#### THE TASK
Within the listing below, how many lines contain "import"? Only the number is wanted.

----- RECORDS FOR THE EXERCISE -----

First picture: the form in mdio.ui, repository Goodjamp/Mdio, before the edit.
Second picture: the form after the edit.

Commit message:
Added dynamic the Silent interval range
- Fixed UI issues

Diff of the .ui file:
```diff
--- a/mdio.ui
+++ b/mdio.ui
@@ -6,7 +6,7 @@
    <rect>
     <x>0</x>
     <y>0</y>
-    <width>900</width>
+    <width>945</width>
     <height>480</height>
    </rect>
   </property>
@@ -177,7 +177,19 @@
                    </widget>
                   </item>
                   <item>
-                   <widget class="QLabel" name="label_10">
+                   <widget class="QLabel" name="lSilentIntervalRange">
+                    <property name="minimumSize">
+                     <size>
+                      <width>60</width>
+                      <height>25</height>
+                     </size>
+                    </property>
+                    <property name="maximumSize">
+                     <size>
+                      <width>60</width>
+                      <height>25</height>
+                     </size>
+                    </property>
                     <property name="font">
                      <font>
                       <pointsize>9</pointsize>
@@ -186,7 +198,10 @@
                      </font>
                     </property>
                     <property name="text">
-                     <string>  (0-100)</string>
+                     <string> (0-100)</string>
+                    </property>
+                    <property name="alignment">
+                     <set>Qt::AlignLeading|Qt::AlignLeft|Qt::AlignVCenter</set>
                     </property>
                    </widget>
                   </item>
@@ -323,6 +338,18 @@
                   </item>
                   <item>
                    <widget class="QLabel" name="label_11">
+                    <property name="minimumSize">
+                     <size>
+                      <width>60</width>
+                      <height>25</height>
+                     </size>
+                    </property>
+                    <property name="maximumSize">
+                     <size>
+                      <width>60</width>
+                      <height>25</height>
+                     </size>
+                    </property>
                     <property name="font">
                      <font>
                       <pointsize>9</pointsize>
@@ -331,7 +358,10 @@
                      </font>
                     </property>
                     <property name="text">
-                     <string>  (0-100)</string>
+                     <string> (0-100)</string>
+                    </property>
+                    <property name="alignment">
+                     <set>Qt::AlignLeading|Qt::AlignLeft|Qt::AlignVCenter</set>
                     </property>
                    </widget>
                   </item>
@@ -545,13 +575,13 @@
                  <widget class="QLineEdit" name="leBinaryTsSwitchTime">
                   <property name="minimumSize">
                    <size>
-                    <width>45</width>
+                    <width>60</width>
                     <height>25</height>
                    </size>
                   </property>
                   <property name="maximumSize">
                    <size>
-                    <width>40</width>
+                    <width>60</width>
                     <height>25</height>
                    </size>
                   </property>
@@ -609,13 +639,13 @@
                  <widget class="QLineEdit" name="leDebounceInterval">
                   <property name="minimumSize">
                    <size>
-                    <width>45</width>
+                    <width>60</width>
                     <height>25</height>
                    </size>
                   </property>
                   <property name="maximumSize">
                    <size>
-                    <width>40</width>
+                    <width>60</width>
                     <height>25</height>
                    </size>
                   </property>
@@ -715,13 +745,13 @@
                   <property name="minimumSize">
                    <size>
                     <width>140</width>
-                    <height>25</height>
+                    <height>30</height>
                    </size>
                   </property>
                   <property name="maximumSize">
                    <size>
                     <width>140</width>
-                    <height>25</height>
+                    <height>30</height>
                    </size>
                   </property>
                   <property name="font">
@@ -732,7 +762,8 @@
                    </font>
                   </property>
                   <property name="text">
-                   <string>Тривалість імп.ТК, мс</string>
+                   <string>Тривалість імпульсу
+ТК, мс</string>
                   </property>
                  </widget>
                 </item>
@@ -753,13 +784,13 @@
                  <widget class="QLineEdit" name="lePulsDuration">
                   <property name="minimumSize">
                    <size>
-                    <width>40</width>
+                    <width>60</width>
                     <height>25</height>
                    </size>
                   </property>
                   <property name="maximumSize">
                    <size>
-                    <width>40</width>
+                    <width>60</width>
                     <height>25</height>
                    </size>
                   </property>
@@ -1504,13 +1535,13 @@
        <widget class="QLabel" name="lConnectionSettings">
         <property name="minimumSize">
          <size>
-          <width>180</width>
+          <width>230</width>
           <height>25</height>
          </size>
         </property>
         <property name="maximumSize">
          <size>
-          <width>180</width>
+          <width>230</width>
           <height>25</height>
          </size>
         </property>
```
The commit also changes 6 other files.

-----
----- RECORDS FOR THE EXERCISE -----

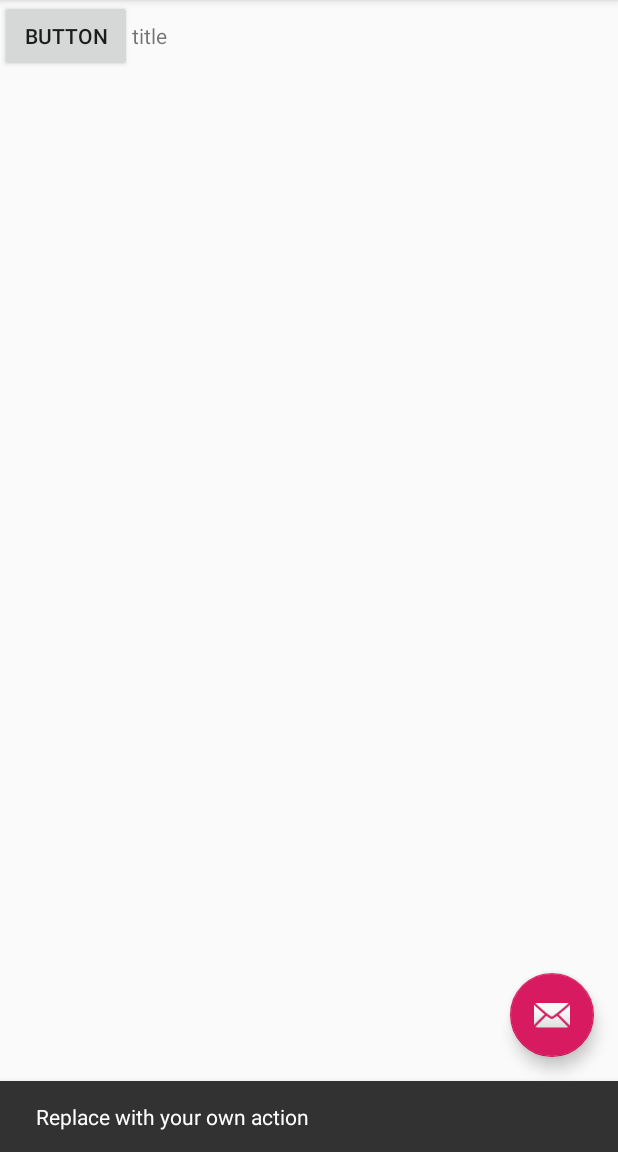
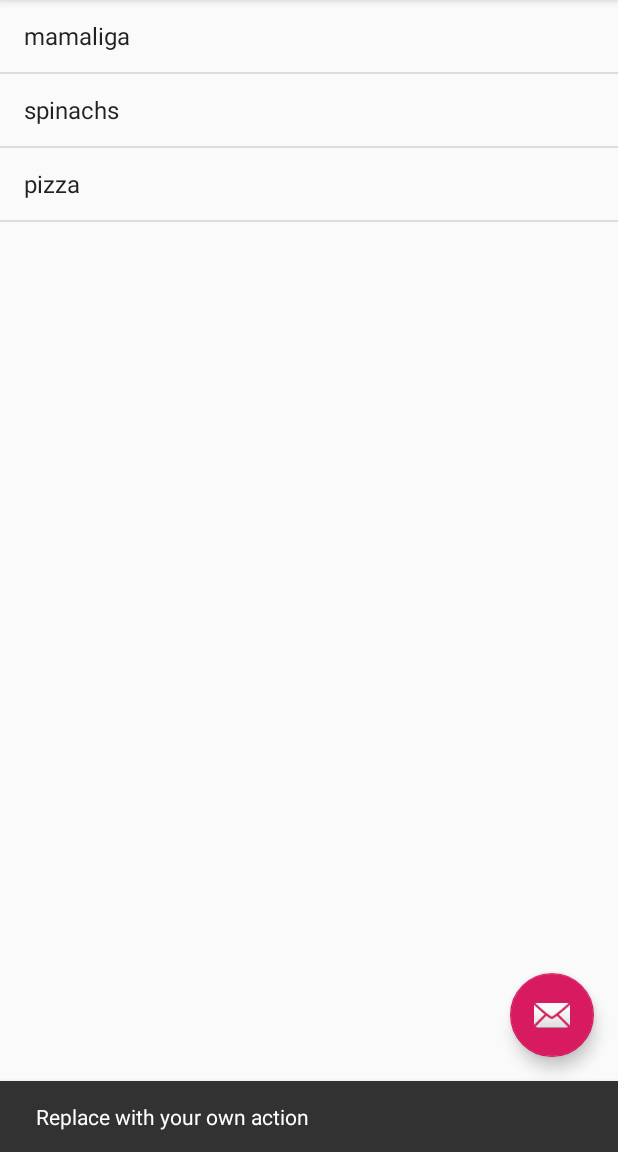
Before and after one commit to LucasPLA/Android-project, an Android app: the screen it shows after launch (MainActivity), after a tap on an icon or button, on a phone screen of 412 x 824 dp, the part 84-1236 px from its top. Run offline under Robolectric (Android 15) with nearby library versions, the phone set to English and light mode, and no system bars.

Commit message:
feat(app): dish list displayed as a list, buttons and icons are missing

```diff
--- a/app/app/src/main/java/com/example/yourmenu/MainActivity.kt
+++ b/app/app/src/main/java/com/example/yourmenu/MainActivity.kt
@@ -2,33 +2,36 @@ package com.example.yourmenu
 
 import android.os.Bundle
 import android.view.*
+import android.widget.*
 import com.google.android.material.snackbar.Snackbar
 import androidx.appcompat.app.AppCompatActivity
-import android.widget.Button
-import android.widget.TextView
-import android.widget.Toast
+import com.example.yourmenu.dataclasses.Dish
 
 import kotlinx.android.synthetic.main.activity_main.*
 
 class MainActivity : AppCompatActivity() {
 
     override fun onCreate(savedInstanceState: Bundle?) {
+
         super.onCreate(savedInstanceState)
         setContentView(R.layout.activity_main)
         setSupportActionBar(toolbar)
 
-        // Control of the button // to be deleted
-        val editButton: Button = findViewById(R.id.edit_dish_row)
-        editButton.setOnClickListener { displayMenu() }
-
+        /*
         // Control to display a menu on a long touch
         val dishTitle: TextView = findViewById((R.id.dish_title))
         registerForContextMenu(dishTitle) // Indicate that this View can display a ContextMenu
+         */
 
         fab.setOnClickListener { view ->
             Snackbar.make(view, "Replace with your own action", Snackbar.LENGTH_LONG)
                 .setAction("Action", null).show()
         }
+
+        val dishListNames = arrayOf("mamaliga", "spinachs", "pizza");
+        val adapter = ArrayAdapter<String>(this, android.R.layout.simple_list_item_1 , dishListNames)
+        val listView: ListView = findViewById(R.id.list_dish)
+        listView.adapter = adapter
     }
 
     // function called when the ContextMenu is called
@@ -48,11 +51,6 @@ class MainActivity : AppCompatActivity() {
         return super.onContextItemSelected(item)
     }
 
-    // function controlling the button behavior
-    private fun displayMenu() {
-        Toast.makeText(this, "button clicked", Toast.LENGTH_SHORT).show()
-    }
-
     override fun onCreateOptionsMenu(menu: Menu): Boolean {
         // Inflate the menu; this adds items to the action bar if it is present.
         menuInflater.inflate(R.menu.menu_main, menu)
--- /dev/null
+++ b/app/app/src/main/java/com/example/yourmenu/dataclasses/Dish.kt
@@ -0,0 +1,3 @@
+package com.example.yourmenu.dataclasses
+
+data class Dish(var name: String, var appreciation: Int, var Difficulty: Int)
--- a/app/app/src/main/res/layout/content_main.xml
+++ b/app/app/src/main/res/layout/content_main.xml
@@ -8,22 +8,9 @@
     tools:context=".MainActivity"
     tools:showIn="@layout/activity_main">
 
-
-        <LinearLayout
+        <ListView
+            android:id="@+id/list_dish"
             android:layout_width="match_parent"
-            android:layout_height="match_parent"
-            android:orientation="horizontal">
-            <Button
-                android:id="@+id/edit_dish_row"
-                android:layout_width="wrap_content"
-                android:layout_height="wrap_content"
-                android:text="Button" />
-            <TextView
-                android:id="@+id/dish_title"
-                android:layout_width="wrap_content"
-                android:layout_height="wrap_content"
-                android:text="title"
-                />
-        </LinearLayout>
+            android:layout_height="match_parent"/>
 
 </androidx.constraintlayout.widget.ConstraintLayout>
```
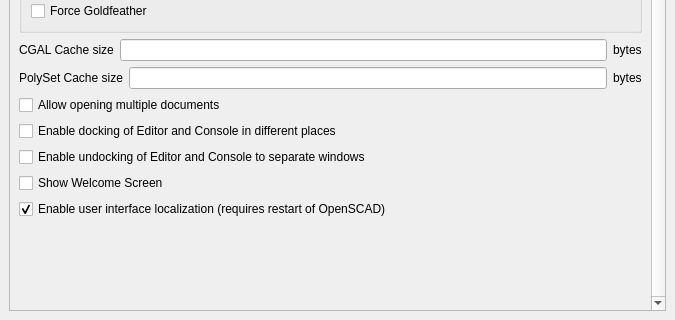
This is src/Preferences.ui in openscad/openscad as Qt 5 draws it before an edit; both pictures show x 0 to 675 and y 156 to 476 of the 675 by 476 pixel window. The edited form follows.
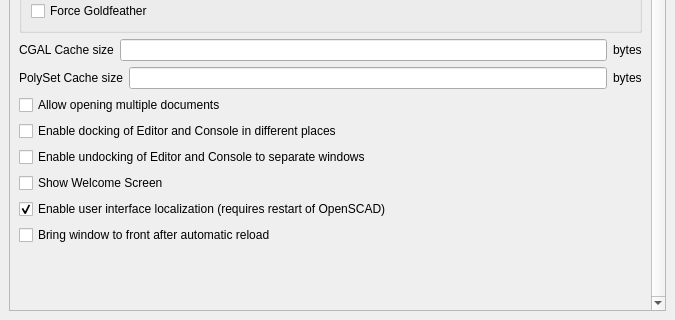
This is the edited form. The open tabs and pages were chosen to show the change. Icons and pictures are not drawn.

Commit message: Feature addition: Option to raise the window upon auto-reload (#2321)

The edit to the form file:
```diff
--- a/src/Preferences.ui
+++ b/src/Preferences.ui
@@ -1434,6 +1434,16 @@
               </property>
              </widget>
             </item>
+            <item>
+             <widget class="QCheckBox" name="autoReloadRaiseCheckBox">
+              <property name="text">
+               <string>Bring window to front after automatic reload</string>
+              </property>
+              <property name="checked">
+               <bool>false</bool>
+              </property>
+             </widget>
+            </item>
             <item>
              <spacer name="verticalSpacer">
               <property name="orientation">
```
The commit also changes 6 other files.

-----

#### RESPONSE
10